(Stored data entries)
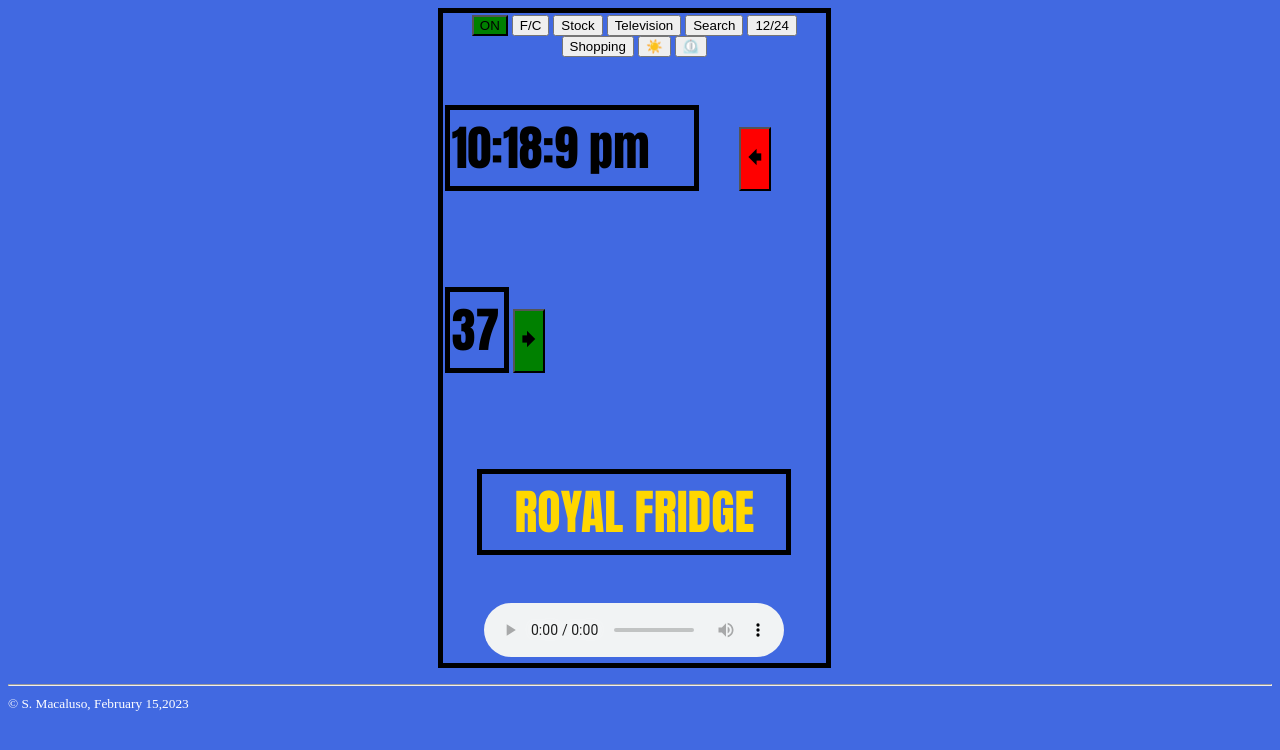
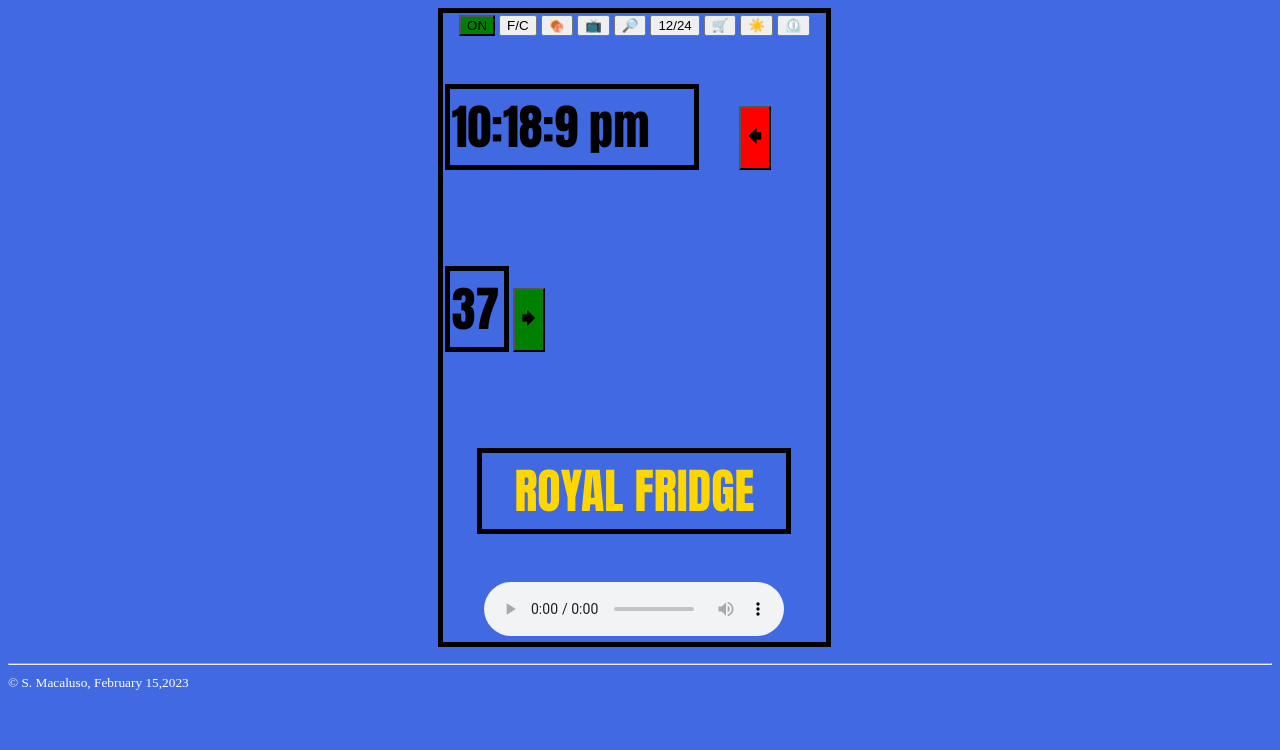
Before and after one commit to SorinMac/SD330, a plain HTML site: page Fridge Macaluso.html in a window 1280 px wide. Both pictures are taken after a click on the button "OFF". Drawn offline with Linux system fonts and the light colour scheme.

Commit message:
Update Fridge Macaluso.html

```diff
--- a/Fridge Macaluso.html
+++ b/Fridge Macaluso.html
@@ -22,11 +22,11 @@
     <div id="div" class="appBox">
         <center><input type=button onclick="OnOff()" id="ON/OFF" value="OFF">
         <input type=button onclick="ChangeTemp()" id="Change" value="F/C">
-        <input type=button onclick="Inside()" id="Inside" value="Stock">
-        <input type=button onclick="Tv()" id="Tv" value="Television">
-        <input type=button onclick="Search()" id="Search" value="Search">
+        <input type=button onclick="Inside()" id="Inside" value="🍖">
+        <input type=button onclick="Tv()" id="Tv" value="📺">
+        <input type=button onclick="Search()" id="Search" value="🔎">
         <input type=button onclick="ChangeTime()" id="Time" value="12/24">
-        <input type=button onclick="ShoppingList()" id="Shopping" value="Shopping">
+        <input type=button onclick="ShoppingList()" id="Shopping" value="🛒">
         <input type=button onclick="Weather()" id="Weather" value="☀️">
         <input type=button onclick="Timer()" id="Timer" value="⏲️"></center>
 
```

▶ [TASK TO CARRY OUT]:
Output nothing except an exact copy of the records above, with the images left out.

▶ [EXERCISE RESPONSE]:
Before and after one commit to SorinMac/SD330, a plain HTML site: page Fridge Macaluso.html in a window 1280 px wide. Both pictures are taken after a click on the button "OFF". Drawn offline with Linux system fonts and the light colour scheme.

Commit message:
Update Fridge Macaluso.html

```diff
--- a/Fridge Macaluso.html
+++ b/Fridge Macaluso.html
@@ -22,11 +22,11 @@
     <div id="div" class="appBox">
         <center><input type=button onclick="OnOff()" id="ON/OFF" value="OFF">
         <input type=button onclick="ChangeTemp()" id="Change" value="F/C">
-        <input type=button onclick="Inside()" id="Inside" value="Stock">
-        <input type=button onclick="Tv()" id="Tv" value="Television">
-        <input type=button onclick="Search()" id="Search" value="Search">
+        <input type=button onclick="Inside()" id="Inside" value="🍖">
+        <input type=button onclick="Tv()" id="Tv" value="📺">
+        <input type=button onclick="Search()" id="Search" value="🔎">
         <input type=button onclick="ChangeTime()" id="Time" value="12/24">
-        <input type=button onclick="ShoppingList()" id="Shopping" value="Shopping">
+        <input type=button onclick="ShoppingList()" id="Shopping" value="🛒">
         <input type=button onclick="Weather()" id="Weather" value="☀️">
         <input type=button onclick="Timer()" id="Timer" value="⏲️"></center>
 
```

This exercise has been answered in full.